Please set down the entries below once more, exactly.

···

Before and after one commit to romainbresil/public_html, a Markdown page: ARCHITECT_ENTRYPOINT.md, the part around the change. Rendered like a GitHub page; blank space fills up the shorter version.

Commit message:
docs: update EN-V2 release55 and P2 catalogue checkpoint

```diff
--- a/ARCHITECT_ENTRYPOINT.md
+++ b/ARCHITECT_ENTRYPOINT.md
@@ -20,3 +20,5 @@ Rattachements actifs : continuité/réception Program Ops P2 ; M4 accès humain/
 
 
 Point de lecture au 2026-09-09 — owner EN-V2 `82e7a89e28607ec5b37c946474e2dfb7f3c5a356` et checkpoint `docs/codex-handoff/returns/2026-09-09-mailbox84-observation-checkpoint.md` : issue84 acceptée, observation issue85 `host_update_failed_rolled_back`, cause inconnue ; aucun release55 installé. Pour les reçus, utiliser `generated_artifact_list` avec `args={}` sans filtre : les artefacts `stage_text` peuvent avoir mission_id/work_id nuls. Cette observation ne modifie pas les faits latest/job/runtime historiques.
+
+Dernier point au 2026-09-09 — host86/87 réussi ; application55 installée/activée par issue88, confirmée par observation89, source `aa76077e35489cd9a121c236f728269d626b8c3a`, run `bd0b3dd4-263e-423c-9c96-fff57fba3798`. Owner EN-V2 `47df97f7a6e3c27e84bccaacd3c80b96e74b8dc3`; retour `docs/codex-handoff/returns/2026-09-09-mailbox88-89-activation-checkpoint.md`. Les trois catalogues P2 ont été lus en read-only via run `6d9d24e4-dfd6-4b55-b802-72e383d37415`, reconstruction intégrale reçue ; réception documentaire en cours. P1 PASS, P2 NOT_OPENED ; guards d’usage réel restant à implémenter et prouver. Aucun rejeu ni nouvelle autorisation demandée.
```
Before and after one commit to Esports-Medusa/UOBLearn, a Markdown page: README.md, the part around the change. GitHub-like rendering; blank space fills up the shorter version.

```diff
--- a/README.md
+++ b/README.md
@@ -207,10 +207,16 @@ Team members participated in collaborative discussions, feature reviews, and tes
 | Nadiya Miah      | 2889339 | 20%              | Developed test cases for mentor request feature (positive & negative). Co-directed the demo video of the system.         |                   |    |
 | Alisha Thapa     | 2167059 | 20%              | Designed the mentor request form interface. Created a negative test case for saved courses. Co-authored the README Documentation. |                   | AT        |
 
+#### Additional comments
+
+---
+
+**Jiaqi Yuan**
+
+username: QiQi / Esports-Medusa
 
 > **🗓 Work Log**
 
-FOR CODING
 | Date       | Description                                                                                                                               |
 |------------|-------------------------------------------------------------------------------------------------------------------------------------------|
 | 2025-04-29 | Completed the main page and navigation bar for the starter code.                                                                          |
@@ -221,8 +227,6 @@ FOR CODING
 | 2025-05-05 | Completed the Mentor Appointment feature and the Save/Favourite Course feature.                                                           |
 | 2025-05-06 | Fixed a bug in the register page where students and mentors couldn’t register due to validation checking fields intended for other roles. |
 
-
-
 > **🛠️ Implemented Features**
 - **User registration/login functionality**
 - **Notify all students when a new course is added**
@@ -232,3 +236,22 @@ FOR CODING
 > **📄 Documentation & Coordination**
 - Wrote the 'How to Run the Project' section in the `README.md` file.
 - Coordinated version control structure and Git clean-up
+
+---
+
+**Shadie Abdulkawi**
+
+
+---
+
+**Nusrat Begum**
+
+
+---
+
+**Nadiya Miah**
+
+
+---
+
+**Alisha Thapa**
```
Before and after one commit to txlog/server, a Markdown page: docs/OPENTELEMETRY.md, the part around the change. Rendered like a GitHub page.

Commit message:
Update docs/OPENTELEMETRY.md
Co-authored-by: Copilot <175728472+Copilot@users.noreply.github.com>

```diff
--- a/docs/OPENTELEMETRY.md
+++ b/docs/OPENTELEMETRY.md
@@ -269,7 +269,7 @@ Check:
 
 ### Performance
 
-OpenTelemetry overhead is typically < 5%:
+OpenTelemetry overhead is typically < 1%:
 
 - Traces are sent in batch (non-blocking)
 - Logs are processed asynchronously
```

···

- Output for this exercise:
Before and after one commit to romainbresil/public_html, a Markdown page: ARCHITECT_ENTRYPOINT.md, the part around the change. Rendered like a GitHub page; blank space fills up the shorter version.

Commit message:
docs: update EN-V2 release55 and P2 catalogue checkpoint

```diff
--- a/ARCHITECT_ENTRYPOINT.md
+++ b/ARCHITECT_ENTRYPOINT.md
@@ -20,3 +20,5 @@ Rattachements actifs : continuité/réception Program Ops P2 ; M4 accès humain/
 
 
 Point de lecture au 2026-09-09 — owner EN-V2 `82e7a89e28607ec5b37c946474e2dfb7f3c5a356` et checkpoint `docs/codex-handoff/returns/2026-09-09-mailbox84-observation-checkpoint.md` : issue84 acceptée, observation issue85 `host_update_failed_rolled_back`, cause inconnue ; aucun release55 installé. Pour les reçus, utiliser `generated_artifact_list` avec `args={}` sans filtre : les artefacts `stage_text` peuvent avoir mission_id/work_id nuls. Cette observation ne modifie pas les faits latest/job/runtime historiques.
+
+Dernier point au 2026-09-09 — host86/87 réussi ; application55 installée/activée par issue88, confirmée par observation89, source `aa76077e35489cd9a121c236f728269d626b8c3a`, run `bd0b3dd4-263e-423c-9c96-fff57fba3798`. Owner EN-V2 `47df97f7a6e3c27e84bccaacd3c80b96e74b8dc3`; retour `docs/codex-handoff/returns/2026-09-09-mailbox88-89-activation-checkpoint.md`. Les trois catalogues P2 ont été lus en read-only via run `6d9d24e4-dfd6-4b55-b802-72e383d37415`, reconstruction intégrale reçue ; réception documentaire en cours. P1 PASS, P2 NOT_OPENED ; guards d’usage réel restant à implémenter et prouver. Aucun rejeu ni nouvelle autorisation demandée.
```
Before and after one commit to Esports-Medusa/UOBLearn, a Markdown page: README.md, the part around the change. GitHub-like rendering; blank space fills up the shorter version.

```diff
--- a/README.md
+++ b/README.md
@@ -207,10 +207,16 @@ Team members participated in collaborative discussions, feature reviews, and tes
 | Nadiya Miah      | 2889339 | 20%              | Developed test cases for mentor request feature (positive & negative). Co-directed the demo video of the system.         |                   |    |
 | Alisha Thapa     | 2167059 | 20%              | Designed the mentor request form interface. Created a negative test case for saved courses. Co-authored the README Documentation. |                   | AT        |
 
+#### Additional comments
+
+---
+
+**Jiaqi Yuan**
+
+username: QiQi / Esports-Medusa
 
 > **🗓 Work Log**
 
-FOR CODING
 | Date       | Description                                                                                                                               |
 |------------|-------------------------------------------------------------------------------------------------------------------------------------------|
 | 2025-04-29 | Completed the main page and navigation bar for the starter code.                                                                          |
@@ -221,8 +227,6 @@ FOR CODING
 | 2025-05-05 | Completed the Mentor Appointment feature and the Save/Favourite Course feature.                                                           |
 | 2025-05-06 | Fixed a bug in the register page where students and mentors couldn’t register due to validation checking fields intended for other roles. |
 
-
-
 > **🛠️ Implemented Features**
 - **User registration/login functionality**
 - **Notify all students when a new course is added**
@@ -232,3 +236,22 @@ FOR CODING
 > **📄 Documentation & Coordination**
 - Wrote the 'How to Run the Project' section in the `README.md` file.
 - Coordinated version control structure and Git clean-up
+
+---
+
+**Shadie Abdulkawi**
+
+
+---
+
+**Nusrat Begum**
+
+
+---
+
+**Nadiya Miah**
+
+
+---
+
+**Alisha Thapa**
```
Before and after one commit to txlog/server, a Markdown page: docs/OPENTELEMETRY.md, the part around the change. Rendered like a GitHub page.

Commit message:
Update docs/OPENTELEMETRY.md
Co-authored-by: Copilot <175728472+Copilot@users.noreply.github.com>

```diff
--- a/docs/OPENTELEMETRY.md
+++ b/docs/OPENTELEMETRY.md
@@ -269,7 +269,7 @@ Check:
 
 ### Performance
 
-OpenTelemetry overhead is typically < 5%:
+OpenTelemetry overhead is typically < 1%:
 
 - Traces are sent in batch (non-blocking)
 - Logs are processed asynchronously
```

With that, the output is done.